Exercise goal
Report back every line from the entries below in which the word "main" occurs.

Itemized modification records
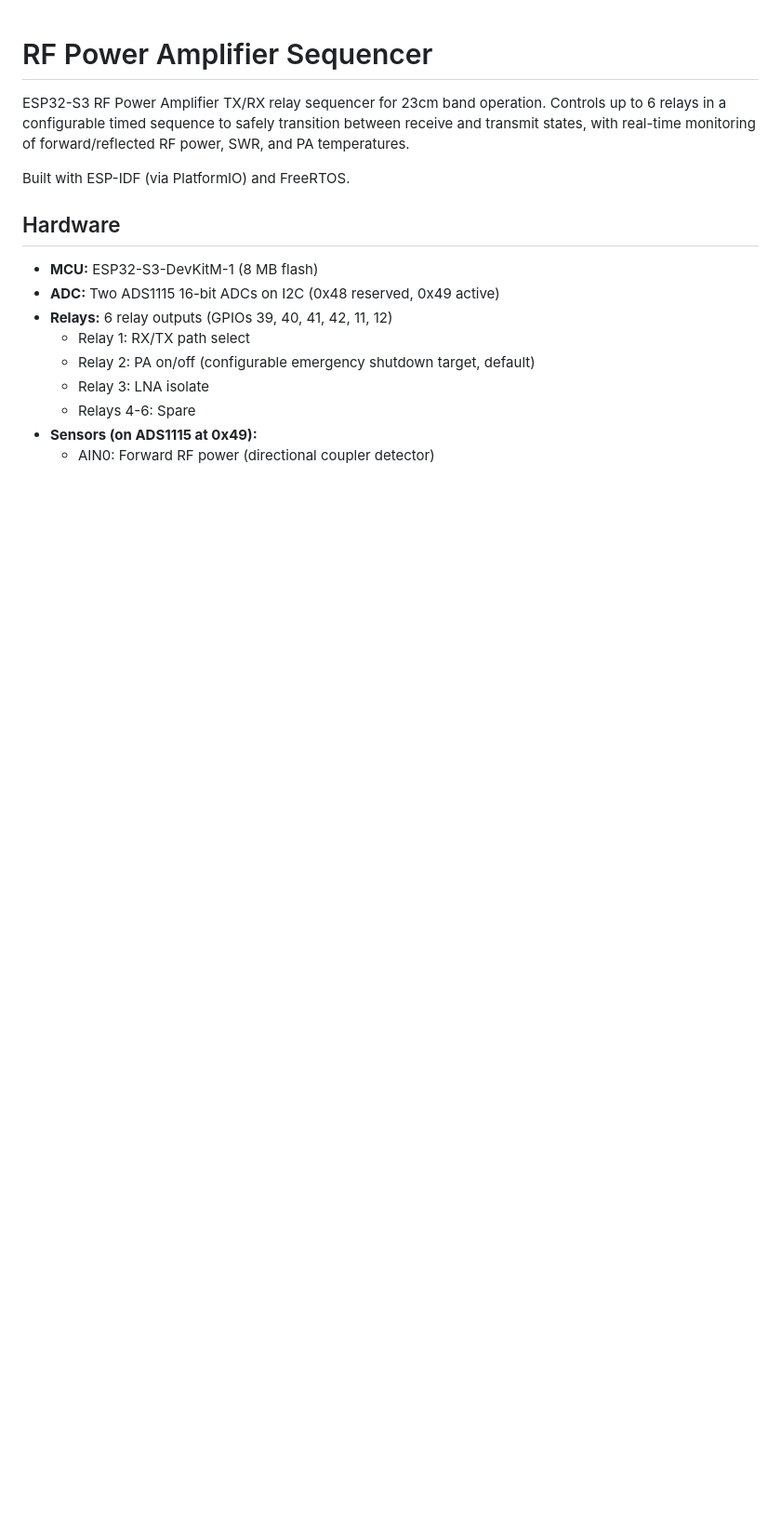
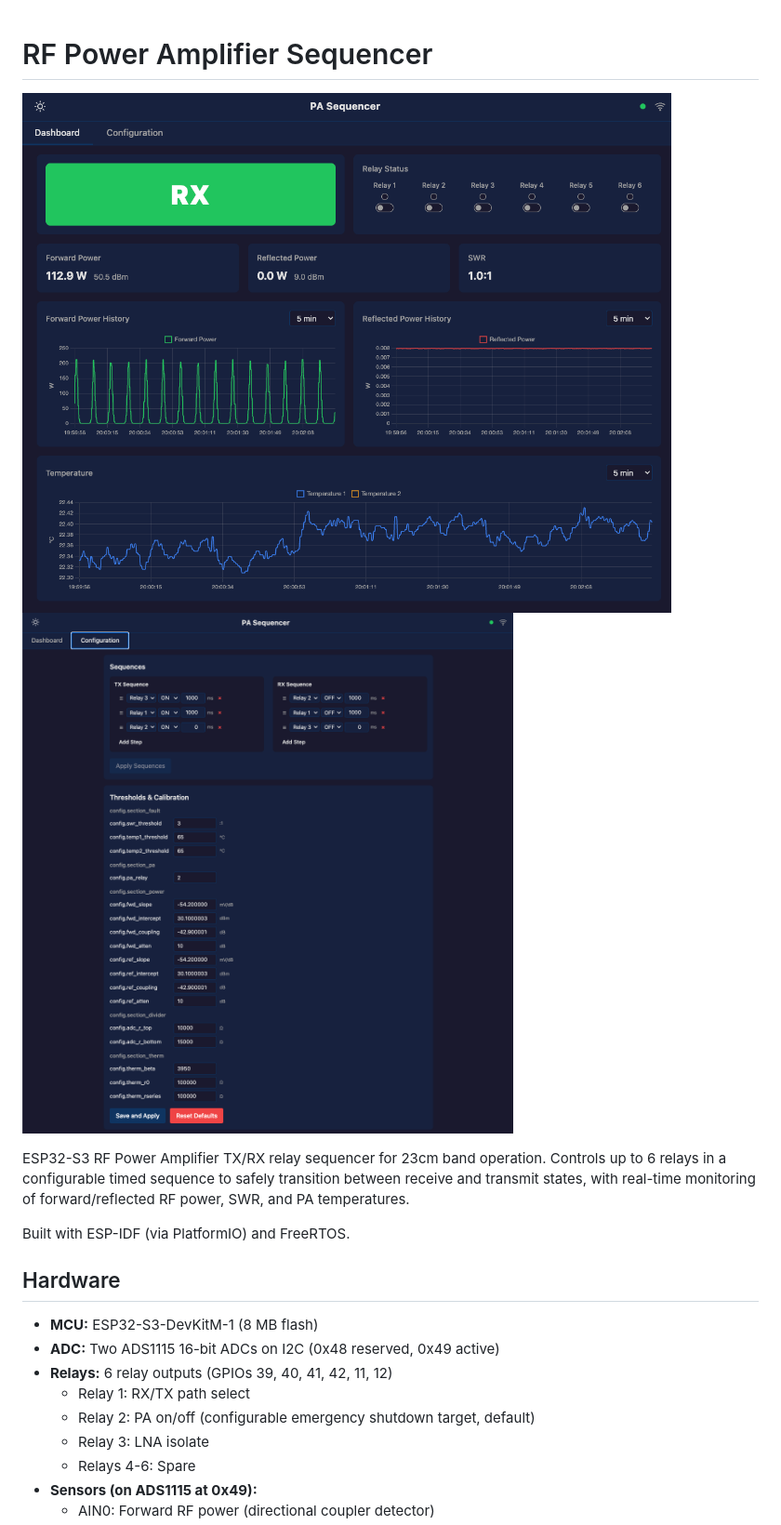
Before and after one commit to brokebit/Power-Amplifier-Sequencer, a Markdown page: README.md, the part around the change. Shown: that part at 93% size. Drawn GitHub-style; pictures changed too: Screenshot-CFG.png (added), Screenshot.png (added); blank space fills up the shorter version.

Commit message:
Add Screenshot

```diff
--- a/README.md
+++ b/README.md
@@ -1,4 +1,7 @@
 # RF Power Amplifier Sequencer
+
+![Dashboard](Screenshot.png)
+![Configuration](Screenshot-CFG.png)
 
 ESP32-S3 RF Power Amplifier TX/RX relay sequencer for 23cm band operation. Controls up to 6 relays in a configurable timed sequence to safely transition between receive and transmit states, with real-time monitoring of forward/reflected RF power, SWR, and PA temperatures.
 
```
Also changed, not shown: 1 other file.
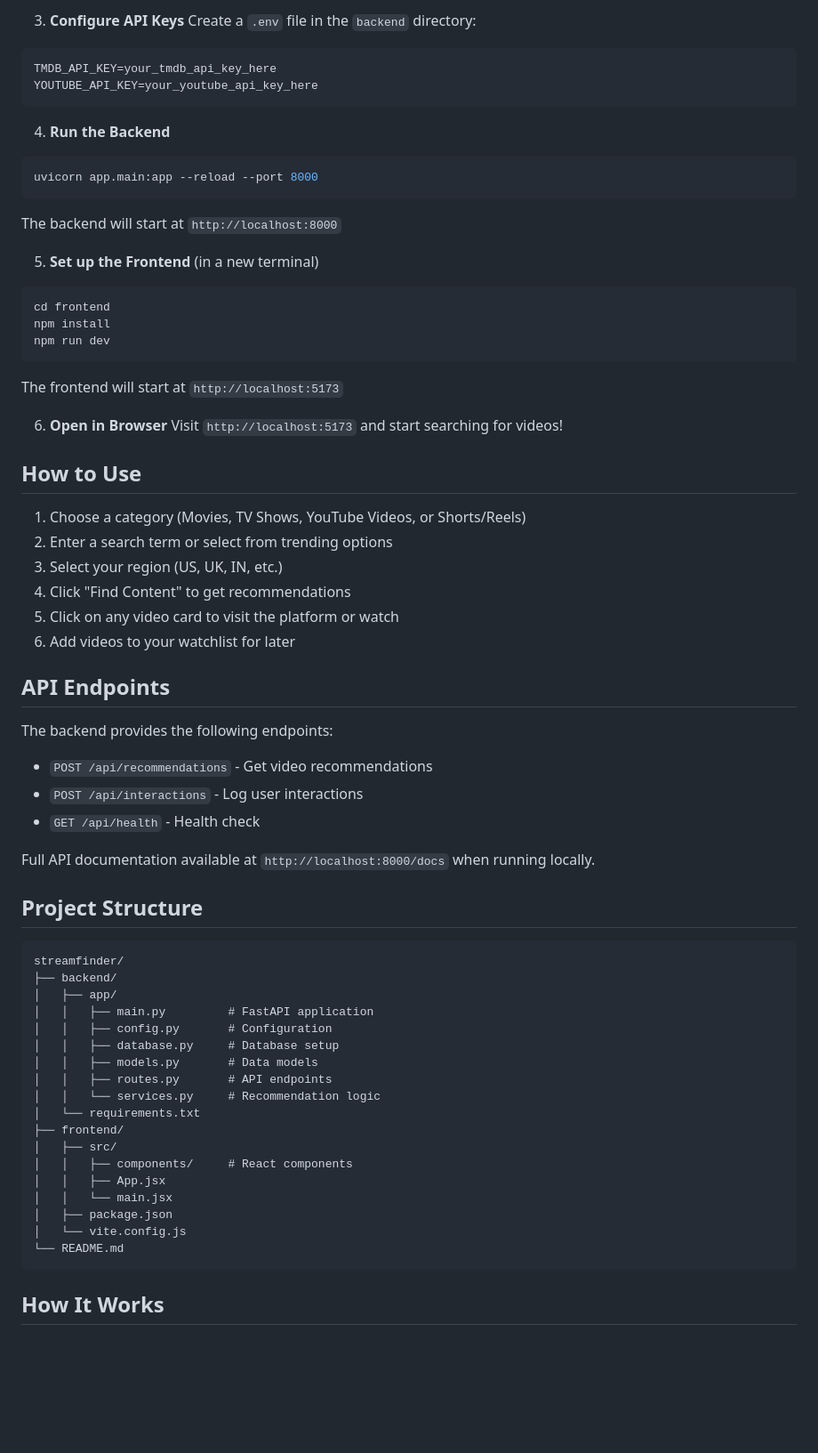
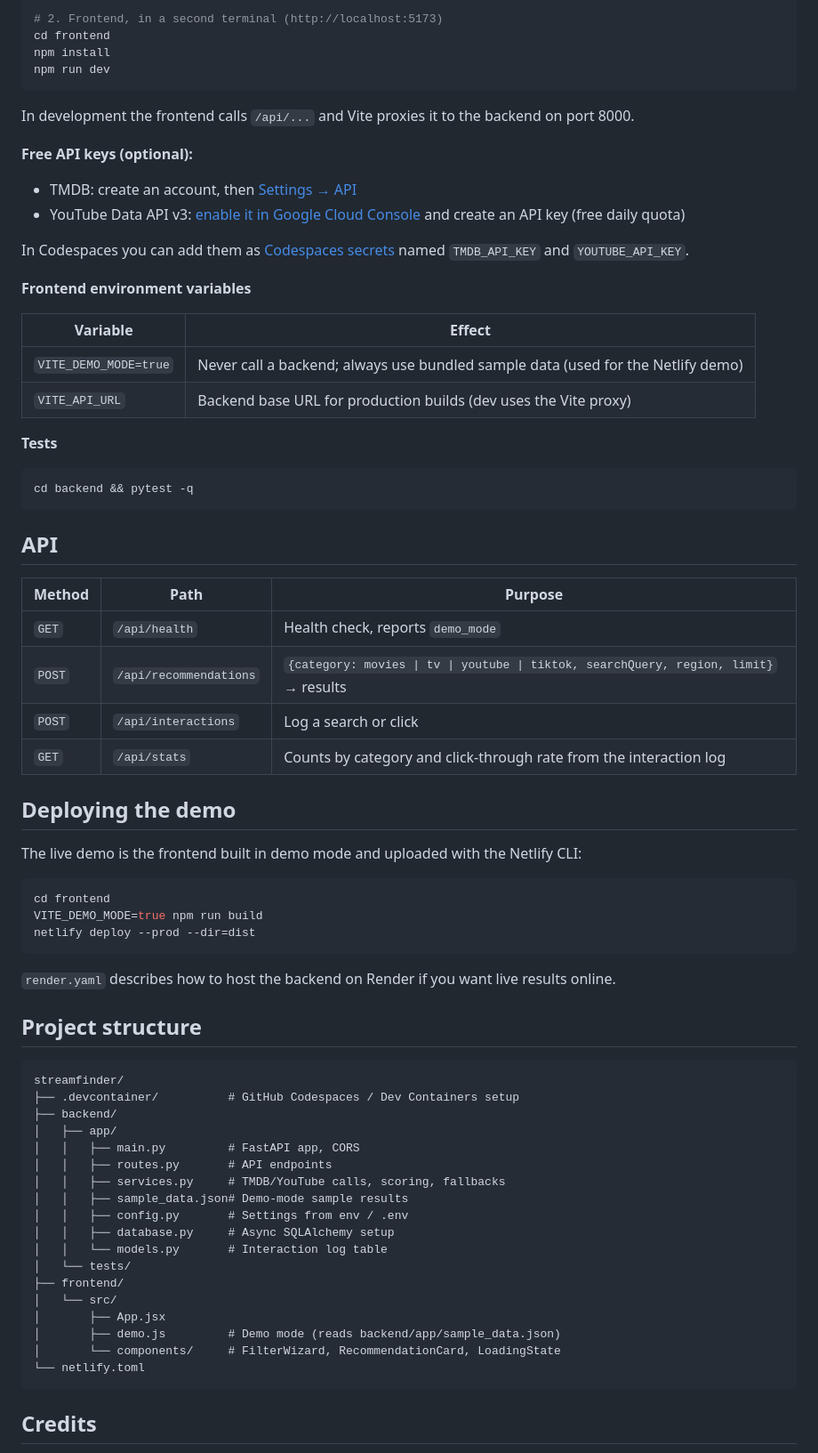
Before and after one commit to KushagraKanaujia/streamfinder, a Markdown page: README.md, the part around one of its changes. Shown at 89% size. Rendered like a GitHub page; blank space fills up the shorter version.

````diff
--- a/README.md
+++ b/README.md
@@ -64,71 +68,74 @@ pip install -r requirements.txt
 
-3. **Configure API Keys**
-Create a `.env` file in the `backend` directory:
-```bash
-TMDB_API_KEY=your_tmdb_api_key_here
-YOUTUBE_API_KEY=your_youtube_api_key_here
-```
-
-4. **Run the Backend**
-```bash
-uvicorn app.main:app --reload --port 8000
-```
-
-The backend will start at `http://localhost:8000`
-
-5. **Set up the Frontend** (in a new terminal)
-```bash
+# 2. Frontend, in a second terminal (http://localhost:5173)
 cd frontend
 npm install
 npm run dev
 ```
 
-The frontend will start at `http://localhost:5173`
+In development the frontend calls `/api/...` and Vite proxies it to the backend on port 8000.
 
-6. **Open in Browser**
-Visit `http://localhost:5173` and start searching for videos!
+**Free API keys (optional):**
+- TMDB: create an account, then [Settings → API](https://www.themoviedb.org/settings/api)
+- YouTube Data API v3: [enable it in Google Cloud Console](https://console.cloud.google.com/apis/library/youtube.googleapis.com) and create an API key (free daily quota)
 
-## How to Use
+In Codespaces you can add them as [Codespaces secrets](https://docs.github.com/en/codespaces/managing-your-codespaces/managing-your-account-specific-secrets-for-github-codespaces) named `TMDB_API_KEY` and `YOUTUBE_API_KEY`.
 
-1. Choose a category (Movies, TV Shows, YouTube Videos, or Shorts/Reels)
-2. Enter a search term or select from trending options
-3. Select your region (US, UK, IN, etc.)
-4. Click "Find Content" to get recommendations
-5. Click on any video card to visit the platform or watch
-6. Add videos to your watchlist for later
+**Frontend environment variables**
 
-## API Endpoints
+| Variable | Effect |
+| --- | --- |
+| `VITE_DEMO_MODE=true` | Never call a backend; always use bundled sample data (used for the Netlify demo) |
+| `VITE_API_URL` | Backend base URL for production builds (dev uses the Vite proxy) |
 
-The backend provides the following endpoints:
+**Tests**
 
-- `POST /api/recommendations` - Get video recommendations
-- `POST /api/interactions` - Log user interactions
-- `GET /api/health` - Health check
+```bash
+cd backend && pytest -q
+```
 
-Full API documentation available at `http://localhost:8000/docs` when running locally.
+## API
 
-## Project Structure
+| Method | Path | Purpose |
+| --- | --- | --- |
+| `GET` | `/api/health` | Health check, reports `demo_mode` |
+| `POST` | `/api/recommendations` | `{category: movies \| tv \| youtube \| tiktok, searchQuery, region, limit}` → results |
+| `POST` | `/api/interactions` | Log a search or click |
+| `GET` | `/api/stats` | Counts by category and click-through rate from the interaction log |
+
+## Deploying the demo
+
+The live demo is the frontend built in demo mode and uploaded with the Netlify CLI:
+
+```bash
+cd frontend
+VITE_DEMO_MODE=true npm run build
+netlify deploy --prod --dir=dist
+```
+
+`render.yaml` describes how to host the backend on Render if you want live results online.
+
+## Project structure
 
 ```
 streamfinder/
+├── .devcontainer/          # GitHub Codespaces / Dev Containers setup
 ├── backend/
 │   ├── app/
-│   │   ├── main.py         # FastAPI application
-│   │   ├── config.py       # Configuration
-│   │   ├── database.py     # Database setup
-│   │   ├── models.py       # Data models
+│   │   ├── main.py         # FastAPI app, CORS
 │   │   ├── routes.py       # API endpoints
-│   │   └── services.py     # Recommendation logic
-│   └── requirements.txt
+│   │   ├── services.py     # TMDB/YouTube calls, scoring, fallbacks
+│   │   ├── sample_data.json# Demo-mode sample results
+│   │   ├── config.py       # Settings from env / .env
+│   │   ├── database.py     # Async SQLAlchemy setup
+│   │   └── models.py       # Interaction log table
+│   └── tests/
 ├── frontend/
-│   ├── src/
-│   │   ├── components/     # React components
-│   │   ├── App.jsx
-│   │   └── main.jsx
-│   ├── package.json
-│   └── vite.config.js
-└── README.md
+│   └── src/
+│       ├── App.jsx
+│       ├── demo.js         # Demo mode (reads backend/app/sample_data.json)
+│       └── components/     # FilterWizard, RecommendationCard, LoadingState
+└── netlify.toml
 ```
 
-## How It Works
+## Credits
 
````
Also changed, not shown: other parts of README.md (+51 -76 lines), docs/home.png (added), docs/results.png (added), 16 other files.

Result for this exercise
-uvicorn app.main:app --reload --port 8000
-│   │   ├── main.py         # FastAPI application
+│   │   ├── main.py         # FastAPI app, CORS
-│   │   └── main.jsx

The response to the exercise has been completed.